References

References

Click the "References" link above to hide these references.

Ash, K. (2009). First line of defense: Internet-safety curricula emphasizes students' role. Digital Directions, 2(3), 26–27.

Canney, C., & Byrne, A. (2006). Evaluating Circle Time as a support to social skills development — Reflections on a journey in school-based research. British Journal of Special Education, 33(1), 19–24.

Children's Hospital and Regional Medical Center of Seattle. (2009, January 5). Majority of teens discuss risky behaviors on MySpace, studies conclude. [Press release].

Ito, M. et al. (2008). Living and learning with new media: Summary of findings from the Digital Youth Project. The John D. and Catherine T. MacArthur Foundation Reports on Digital Media and Learning. Cambridge, MA: MIT Press." target="_blank">Living and learning with new media: Summary of findings from the Digital Youth Project. The John D. and Catherine T. MacArthur Foundation Reports on Digital Media and Learning. Cambridge, MA: MIT Press.

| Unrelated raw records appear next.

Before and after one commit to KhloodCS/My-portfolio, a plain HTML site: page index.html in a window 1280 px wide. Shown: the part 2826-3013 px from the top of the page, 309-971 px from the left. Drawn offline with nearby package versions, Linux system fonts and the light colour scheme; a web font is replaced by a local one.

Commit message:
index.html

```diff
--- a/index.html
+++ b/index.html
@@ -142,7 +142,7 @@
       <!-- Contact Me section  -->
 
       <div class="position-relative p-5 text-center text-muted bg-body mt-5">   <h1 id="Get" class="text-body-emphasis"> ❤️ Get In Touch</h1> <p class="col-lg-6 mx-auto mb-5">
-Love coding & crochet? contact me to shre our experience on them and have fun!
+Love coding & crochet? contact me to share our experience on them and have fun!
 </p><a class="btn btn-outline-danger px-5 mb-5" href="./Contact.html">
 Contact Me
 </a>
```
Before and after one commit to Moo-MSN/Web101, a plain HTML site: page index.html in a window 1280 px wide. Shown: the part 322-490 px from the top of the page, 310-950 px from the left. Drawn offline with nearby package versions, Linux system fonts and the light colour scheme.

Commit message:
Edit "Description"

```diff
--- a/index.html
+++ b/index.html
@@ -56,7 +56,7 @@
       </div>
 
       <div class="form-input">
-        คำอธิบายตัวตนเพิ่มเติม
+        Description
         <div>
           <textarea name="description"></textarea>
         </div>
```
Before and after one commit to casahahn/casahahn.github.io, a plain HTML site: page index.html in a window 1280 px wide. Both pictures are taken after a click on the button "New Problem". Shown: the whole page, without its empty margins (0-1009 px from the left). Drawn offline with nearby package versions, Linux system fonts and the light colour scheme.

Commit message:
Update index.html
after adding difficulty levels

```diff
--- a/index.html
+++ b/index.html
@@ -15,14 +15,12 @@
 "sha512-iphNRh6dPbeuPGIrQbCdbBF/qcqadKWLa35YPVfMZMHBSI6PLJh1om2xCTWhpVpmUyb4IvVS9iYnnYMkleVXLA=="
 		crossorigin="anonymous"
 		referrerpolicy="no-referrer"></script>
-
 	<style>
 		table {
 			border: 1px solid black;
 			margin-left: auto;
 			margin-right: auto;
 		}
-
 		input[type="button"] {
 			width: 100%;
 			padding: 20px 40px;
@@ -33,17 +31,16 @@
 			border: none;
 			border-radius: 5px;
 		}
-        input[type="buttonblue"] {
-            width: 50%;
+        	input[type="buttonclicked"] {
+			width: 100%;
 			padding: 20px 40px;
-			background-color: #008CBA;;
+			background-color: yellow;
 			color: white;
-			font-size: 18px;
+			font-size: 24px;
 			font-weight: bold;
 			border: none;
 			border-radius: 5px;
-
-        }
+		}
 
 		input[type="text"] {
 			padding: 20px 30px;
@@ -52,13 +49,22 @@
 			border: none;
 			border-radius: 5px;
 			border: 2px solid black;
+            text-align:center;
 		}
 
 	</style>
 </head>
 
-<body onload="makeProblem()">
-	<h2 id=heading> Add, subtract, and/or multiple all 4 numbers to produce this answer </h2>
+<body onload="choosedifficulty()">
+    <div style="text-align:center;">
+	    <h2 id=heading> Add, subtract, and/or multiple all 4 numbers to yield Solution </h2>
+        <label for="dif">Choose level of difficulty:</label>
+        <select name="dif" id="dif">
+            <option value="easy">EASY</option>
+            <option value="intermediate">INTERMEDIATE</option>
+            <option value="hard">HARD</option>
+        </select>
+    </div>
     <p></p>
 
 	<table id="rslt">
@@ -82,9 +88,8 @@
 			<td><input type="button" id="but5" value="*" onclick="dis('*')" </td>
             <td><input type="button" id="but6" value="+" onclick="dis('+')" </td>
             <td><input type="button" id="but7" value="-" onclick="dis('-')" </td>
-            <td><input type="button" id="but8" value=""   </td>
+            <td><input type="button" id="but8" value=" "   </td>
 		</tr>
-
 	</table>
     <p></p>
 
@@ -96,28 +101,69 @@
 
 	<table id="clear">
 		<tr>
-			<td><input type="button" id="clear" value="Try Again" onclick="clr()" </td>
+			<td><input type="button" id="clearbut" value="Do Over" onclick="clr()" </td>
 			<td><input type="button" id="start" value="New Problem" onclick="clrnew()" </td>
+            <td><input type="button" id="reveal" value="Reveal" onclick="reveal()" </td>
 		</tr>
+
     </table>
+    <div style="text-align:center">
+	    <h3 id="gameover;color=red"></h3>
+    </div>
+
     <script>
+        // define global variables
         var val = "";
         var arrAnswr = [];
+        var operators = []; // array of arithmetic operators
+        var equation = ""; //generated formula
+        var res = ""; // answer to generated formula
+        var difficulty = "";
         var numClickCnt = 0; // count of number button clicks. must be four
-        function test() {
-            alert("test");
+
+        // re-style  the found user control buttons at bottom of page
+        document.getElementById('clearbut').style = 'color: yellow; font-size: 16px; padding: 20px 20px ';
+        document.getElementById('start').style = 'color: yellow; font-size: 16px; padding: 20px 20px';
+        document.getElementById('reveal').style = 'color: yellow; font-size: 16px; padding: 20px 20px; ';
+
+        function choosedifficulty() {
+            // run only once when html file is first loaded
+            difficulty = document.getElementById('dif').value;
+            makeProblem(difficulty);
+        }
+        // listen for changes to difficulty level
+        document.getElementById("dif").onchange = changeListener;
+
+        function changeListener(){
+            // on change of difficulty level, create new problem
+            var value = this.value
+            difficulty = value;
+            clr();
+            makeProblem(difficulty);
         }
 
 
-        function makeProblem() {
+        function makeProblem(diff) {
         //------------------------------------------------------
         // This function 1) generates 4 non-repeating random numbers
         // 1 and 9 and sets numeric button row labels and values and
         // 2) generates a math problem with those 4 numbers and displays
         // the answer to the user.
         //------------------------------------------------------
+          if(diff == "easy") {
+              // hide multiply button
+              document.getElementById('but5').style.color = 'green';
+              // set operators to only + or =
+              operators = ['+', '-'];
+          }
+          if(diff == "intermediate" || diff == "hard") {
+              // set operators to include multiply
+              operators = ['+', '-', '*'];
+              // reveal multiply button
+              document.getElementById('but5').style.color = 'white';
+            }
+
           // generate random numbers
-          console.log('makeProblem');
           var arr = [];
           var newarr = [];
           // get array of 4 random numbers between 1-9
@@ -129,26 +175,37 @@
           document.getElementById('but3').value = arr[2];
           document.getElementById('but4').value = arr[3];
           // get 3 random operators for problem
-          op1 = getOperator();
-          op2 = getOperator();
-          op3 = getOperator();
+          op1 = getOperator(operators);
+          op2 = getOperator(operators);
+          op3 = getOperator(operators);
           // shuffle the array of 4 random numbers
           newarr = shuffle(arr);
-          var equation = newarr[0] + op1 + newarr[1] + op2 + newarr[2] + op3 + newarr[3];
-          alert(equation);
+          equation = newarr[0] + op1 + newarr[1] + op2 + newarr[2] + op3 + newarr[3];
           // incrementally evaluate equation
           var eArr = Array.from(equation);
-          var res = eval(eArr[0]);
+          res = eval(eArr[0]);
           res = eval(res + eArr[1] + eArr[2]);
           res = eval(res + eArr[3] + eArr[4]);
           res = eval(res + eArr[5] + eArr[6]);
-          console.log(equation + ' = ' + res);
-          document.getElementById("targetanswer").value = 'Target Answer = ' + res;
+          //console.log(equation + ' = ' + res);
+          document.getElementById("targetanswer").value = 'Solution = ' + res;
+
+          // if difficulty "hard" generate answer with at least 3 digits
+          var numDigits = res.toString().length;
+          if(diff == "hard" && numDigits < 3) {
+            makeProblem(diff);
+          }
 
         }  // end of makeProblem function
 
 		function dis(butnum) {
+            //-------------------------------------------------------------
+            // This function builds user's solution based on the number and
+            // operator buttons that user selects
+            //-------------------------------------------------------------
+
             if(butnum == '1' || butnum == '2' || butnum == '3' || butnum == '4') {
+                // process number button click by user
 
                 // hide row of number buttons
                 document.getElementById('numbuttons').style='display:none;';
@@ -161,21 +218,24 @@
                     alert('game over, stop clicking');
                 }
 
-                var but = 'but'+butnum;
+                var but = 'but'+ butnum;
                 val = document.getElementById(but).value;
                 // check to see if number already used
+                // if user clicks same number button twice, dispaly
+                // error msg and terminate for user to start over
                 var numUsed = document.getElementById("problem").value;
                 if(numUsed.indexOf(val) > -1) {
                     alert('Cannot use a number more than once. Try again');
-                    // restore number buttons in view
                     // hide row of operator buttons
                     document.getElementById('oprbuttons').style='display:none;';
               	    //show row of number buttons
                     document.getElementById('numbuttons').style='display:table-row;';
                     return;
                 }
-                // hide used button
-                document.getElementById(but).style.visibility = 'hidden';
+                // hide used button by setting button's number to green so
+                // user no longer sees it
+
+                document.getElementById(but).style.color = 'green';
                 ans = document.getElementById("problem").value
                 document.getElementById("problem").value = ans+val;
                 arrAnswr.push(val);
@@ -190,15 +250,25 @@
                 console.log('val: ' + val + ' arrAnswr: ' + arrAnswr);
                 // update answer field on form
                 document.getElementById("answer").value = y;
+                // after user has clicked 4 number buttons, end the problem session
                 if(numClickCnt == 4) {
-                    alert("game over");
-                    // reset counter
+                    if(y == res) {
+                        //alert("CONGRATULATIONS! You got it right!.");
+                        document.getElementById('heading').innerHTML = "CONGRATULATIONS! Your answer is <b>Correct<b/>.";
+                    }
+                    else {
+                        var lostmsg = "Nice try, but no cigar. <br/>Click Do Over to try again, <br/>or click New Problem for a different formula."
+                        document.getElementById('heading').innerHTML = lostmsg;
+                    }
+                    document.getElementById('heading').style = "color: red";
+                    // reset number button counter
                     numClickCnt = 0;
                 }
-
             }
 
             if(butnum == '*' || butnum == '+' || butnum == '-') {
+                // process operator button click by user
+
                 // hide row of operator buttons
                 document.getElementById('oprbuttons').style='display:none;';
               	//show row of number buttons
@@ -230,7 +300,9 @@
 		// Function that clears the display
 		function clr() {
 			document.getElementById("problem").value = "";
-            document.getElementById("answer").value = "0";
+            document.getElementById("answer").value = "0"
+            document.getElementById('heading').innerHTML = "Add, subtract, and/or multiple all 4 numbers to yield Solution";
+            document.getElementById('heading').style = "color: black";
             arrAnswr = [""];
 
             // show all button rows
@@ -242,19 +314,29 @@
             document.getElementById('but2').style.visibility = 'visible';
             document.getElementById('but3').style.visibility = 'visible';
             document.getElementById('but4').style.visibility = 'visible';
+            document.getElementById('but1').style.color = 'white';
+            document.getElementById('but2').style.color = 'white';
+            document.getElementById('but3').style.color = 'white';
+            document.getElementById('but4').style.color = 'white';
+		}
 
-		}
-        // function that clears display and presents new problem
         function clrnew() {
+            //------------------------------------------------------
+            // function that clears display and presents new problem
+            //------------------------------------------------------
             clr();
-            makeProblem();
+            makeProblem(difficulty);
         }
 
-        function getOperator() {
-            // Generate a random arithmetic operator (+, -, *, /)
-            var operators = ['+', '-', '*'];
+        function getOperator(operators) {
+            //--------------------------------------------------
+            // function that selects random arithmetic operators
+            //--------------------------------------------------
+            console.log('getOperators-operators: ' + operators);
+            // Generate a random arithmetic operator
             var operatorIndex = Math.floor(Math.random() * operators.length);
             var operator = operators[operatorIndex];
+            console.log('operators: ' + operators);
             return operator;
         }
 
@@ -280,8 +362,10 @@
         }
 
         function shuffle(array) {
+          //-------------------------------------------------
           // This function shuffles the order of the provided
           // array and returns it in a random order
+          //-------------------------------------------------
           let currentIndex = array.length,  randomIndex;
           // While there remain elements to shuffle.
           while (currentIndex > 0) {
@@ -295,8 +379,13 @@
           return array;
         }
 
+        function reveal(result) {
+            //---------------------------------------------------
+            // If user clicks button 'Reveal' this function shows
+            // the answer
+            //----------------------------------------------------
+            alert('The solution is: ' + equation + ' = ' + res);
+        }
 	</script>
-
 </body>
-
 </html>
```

Magalit, M., & Al-Yagon, M. (2002). The loneliness experience of children with learning disabilities. In B. Y. L. Wong & M. Donahue (Eds.), The social dimensions of learning disabilities. New York, Routledge Education.

Raskind, M., Margalit, M., & Higgins, E. L. (2006). My LD: Children's voices on the Internet. Learning Disabilities Quarterly, 29, 253–268.

Waltz, M. (1999). Pervasive Developmental Disorders: Finding a diagnosis and getting help. Sebastopol, CA: O'Reilly & Associates.

Alise Brann, Kristin Ruedel, and PowerUp WHAT WORKS (2011)